+ Site Statistics
+ Search Articles
+ Subscribe to Site Feeds
Most Shared
PDF Full Text
+ PDF Full Text
Request PDF Full Text
+ Follow Us
Follow on Facebook
Follow on Twitter
Follow on LinkedIn
+ Translate
+ Recently Requested

Hallucinatory experiences in extreme-altitude climbers

Hallucinatory experiences in extreme-altitude climbers

Neuropsychiatry, Neuropsychology, and Behavioral Neurology 12(1): 67-71

This study attempted a systematic investigation of incidence, type, and circumstances of anomalous perceptual experiences in a highly specialized group of healthy subjects, extreme-altitude climbers. There is anecdotal evidence for a high incidence of anomalous perceptual experiences during mountain climbing at high altitudes. In a structured interview, we asked eight world-class climbers, each of whom has reached altitudes above 8500 m without supplementary oxygen, about hallucinatory experiences during mountain climbing at various altitudes. A comprehensive neuropsychological, electroencephalographic, and magnetic resonance imaging evaluation was performed within a week of the interview (8). All but one subject reported somesthetic illusions (distortions of body scheme) as well as visual and auditory pseudohallucinations (in this order of frequency of occurrence). A disproportionately large number of experiences above 6000 m as compared to below 6000 m were reported (relative to the total time spent at these different altitudes). Solo climbing and (in the case of somesthetic illusions) life-threatening danger were identified as probable triggers for anomalous perceptual experiences.
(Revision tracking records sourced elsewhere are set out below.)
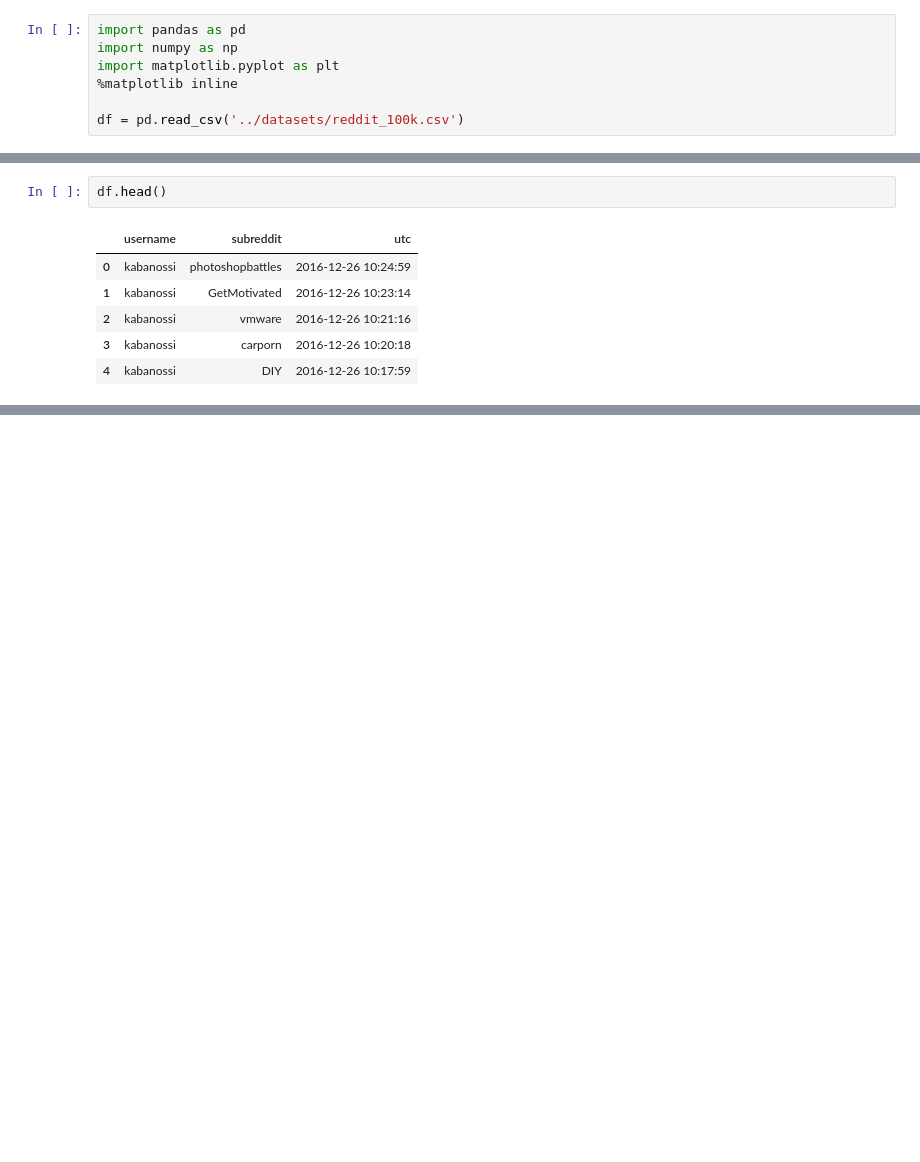
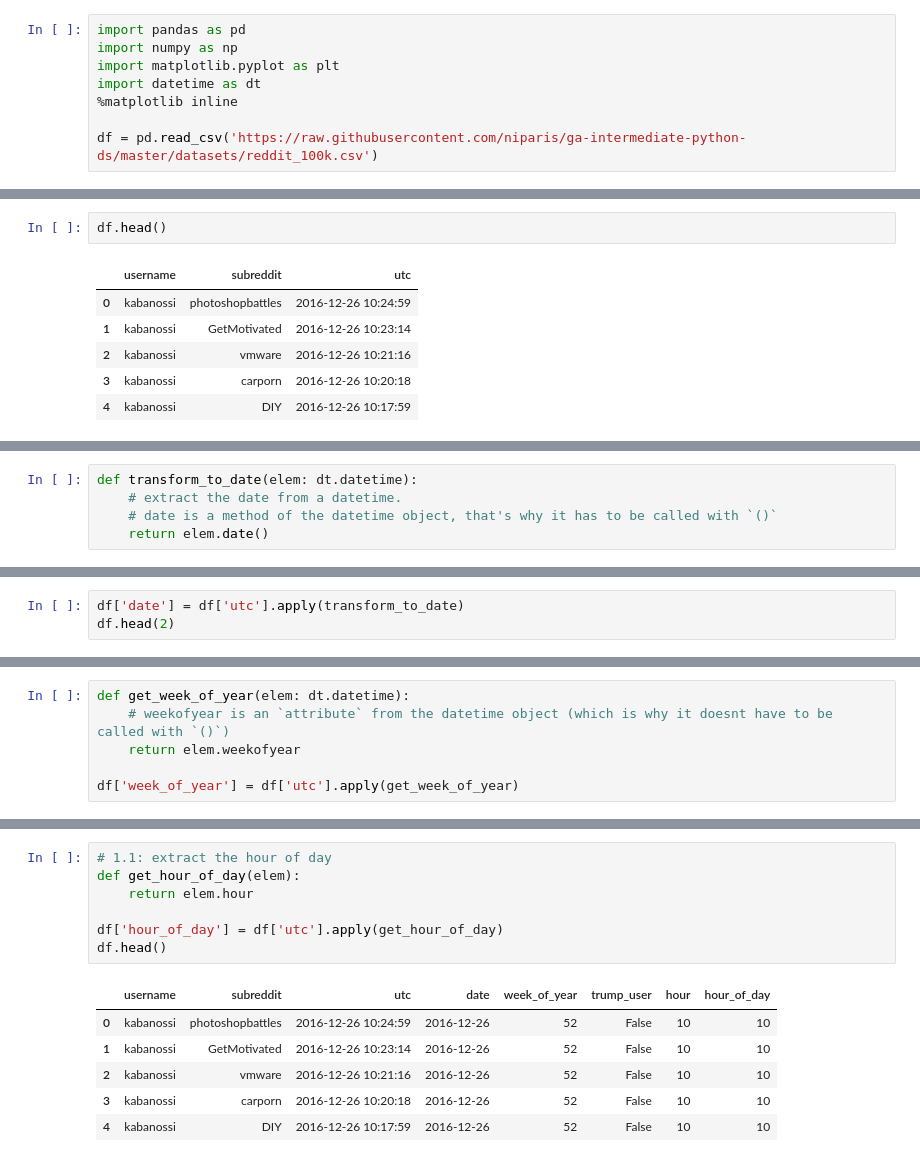
Before and after one commit to niparis/ga-intermediate-python-ds, a Jupyter notebook: 01 - pandas/intro-to-pandas.ipynb, the cells around one changed output, grey strips where cells are left out. Cells and saved outputs as stored; diff of their text form; blank space fills up the shorter version.

```diff
--- a/01 - pandas/intro-to-pandas.ipynb
+++ b/01 - pandas/intro-to-pandas.ipynb
@@ -21,6 +19,7 @@ GOOD TO KNOW
 import pandas as pd
 import numpy as np
 import matplotlib.pyplot as plt
+import datetime as dt
 %matplotlib inline
 
-df = pd.read_csv('../datasets/reddit_100k.csv')
+df = pd.read_csv('https://raw.githubusercontent.com/niparis/ga-intermediate-python-ds/master/datasets/reddit_100k.csv')
@@ -203,0 +82,5 @@ plt.show()
+# %%
+def transform_to_date(elem: dt.datetime):
+    # extract the date from a datetime.
+    # date is a method of the datetime object, that's why it has to be called with `()`
+    return elem.date()
@@ -203,0 +89,3 @@ plt.show()
+# %%
+df['date'] = df['utc'].apply(transform_to_date)
+df.head(2)
@@ -203,0 +100,6 @@ plt.show()
+# %%
+def get_week_of_year(elem: dt.datetime):
+    # weekofyear is an `attribute` from the datetime object (which is why it doesnt have to be called with `()`)
+    return elem.weekofyear
+
+df['week_of_year'] = df['utc'].apply(get_week_of_year)
@@ -203,0 +362,14 @@ plt.show()
+# %%
+# 1.1: extract the hour of day
+def get_hour_of_day(elem):
+    return elem.hour
+
+df['hour_of_day'] = df['utc'].apply(get_hour_of_day)
+df.head()
+# %% [output]
+|  | username | subreddit | utc | date | week_of_year | trump_user | hour | hour_of_day |
+| 0 | kabanossi | photoshopbattles | 2016-12-26 10:24:59 | 2016-12-26 | 52 | False | 10 | 10 |
+| 1 | kabanossi | GetMotivated | 2016-12-26 10:23:14 | 2016-12-26 | 52 | False | 10 | 10 |
+| 2 | kabanossi | vmware | 2016-12-26 10:21:16 | 2016-12-26 | 52 | False | 10 | 10 |
+| 3 | kabanossi | carporn | 2016-12-26 10:20:18 | 2016-12-26 | 52 | False | 10 | 10 |
+| 4 | kabanossi | DIY | 2016-12-26 10:17:59 | 2016-12-26 | 52 | False | 10 | 10 |
```
Also changed, not shown: parts of 59 cells of this notebook, 11 other files.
No relationship between the number of reported experiences and neuropsychological impairment was found. Abnormalities in electroencephalographic (3 climbers) and magnetic resonance imaging (2 climbers) findings were likewise unrelated to the frequency of reported hallucinatory experiences. The results confirm earlier anecdotal evidence for a considerable incidence of hallucinatory experiences during climbing at high altitudes. Apart from hypoxia, social deprivation and acute stress seem to play a role in the genesis of these experiences.

(PDF emailed within 1 workday: $29.90)

Accession: 046210095

Download citation: RISBibTeXText

PMID: 10082335

Related references

Time-varying signal analysis to detect high-altitude periodic breathing in climbers ascending to extreme altitude. Medical & Biological Engineering & Computing 53(8): 699-712, 2016

Control of ventilation in extreme-altitude climbers. Journal of Applied Physiology 61(2): 500-506, 1986

Control of ventilation in climbers to extreme altitude. Journal of Applied Physiology: Respiratory, Environmental and Exercise Physiology 53(4): 886-890, 1982

Hypoxic ventilatory response in successful extreme altitude climbers. European Respiratory Journal 27(1): 165-171, 2006

Hallucinatory experiences at high altitude. Neuropsychiatry, Neuropsychology, and Behavioral Neurology 13(2): 148-148, 2000

Persistent cognitive impairment in climbers after repeated exposure to extreme altitude. Neurology 39(2 Pt 1): 210-213, 1989

Endocrine and metabolic responses to extreme altitude and physical exercise in climbers. European Journal of Endocrinology 157(6): 733-740, 2007

Case Report: Severe Frostbite in Extreme Altitude Climbers-The Kathmandu Iloprost Experience. Wilderness & Environmental Medicine, 2018

Cognitive changes at high altitude in healthy climbers and in climbers developing acute mountain sickness. Aviation, Space, and Environmental Medicine 62(4): 291-295, 1991

Sleep and Breathing in Recreational Climbers at an Altitude of 4200 and 6400 Meters: Observational Study of Sleep and Patterning of Respiration During Sleep in a Group of Recreational Climbers. Sleep & Breathing 3(3): 75-82, 2002

Altitude Sickness in Climbers and Efficacy of NSAIDs Trial (ASCENT): randomized, controlled trial of ibuprofen versus placebo for prevention of altitude illness. Wilderness & Environmental Medicine 23(4): 307-315, 2013

Physiological characteristics of high altitude climbers. Science & Sports 3(2): 89-108, 1988

Physiologic affects of altitude on recreational climbers. American Journal of Emergency Medicine 27(9): 1081-1084, 2010

High altitude retinopathy in two himalayan climbers. Folia Ophthalmologica Japonica 36(7): 1236-1240, 1985

High altitude retinopathy in mountain climbers. Archives of Ophthalmology 93(6): 404-408, 1975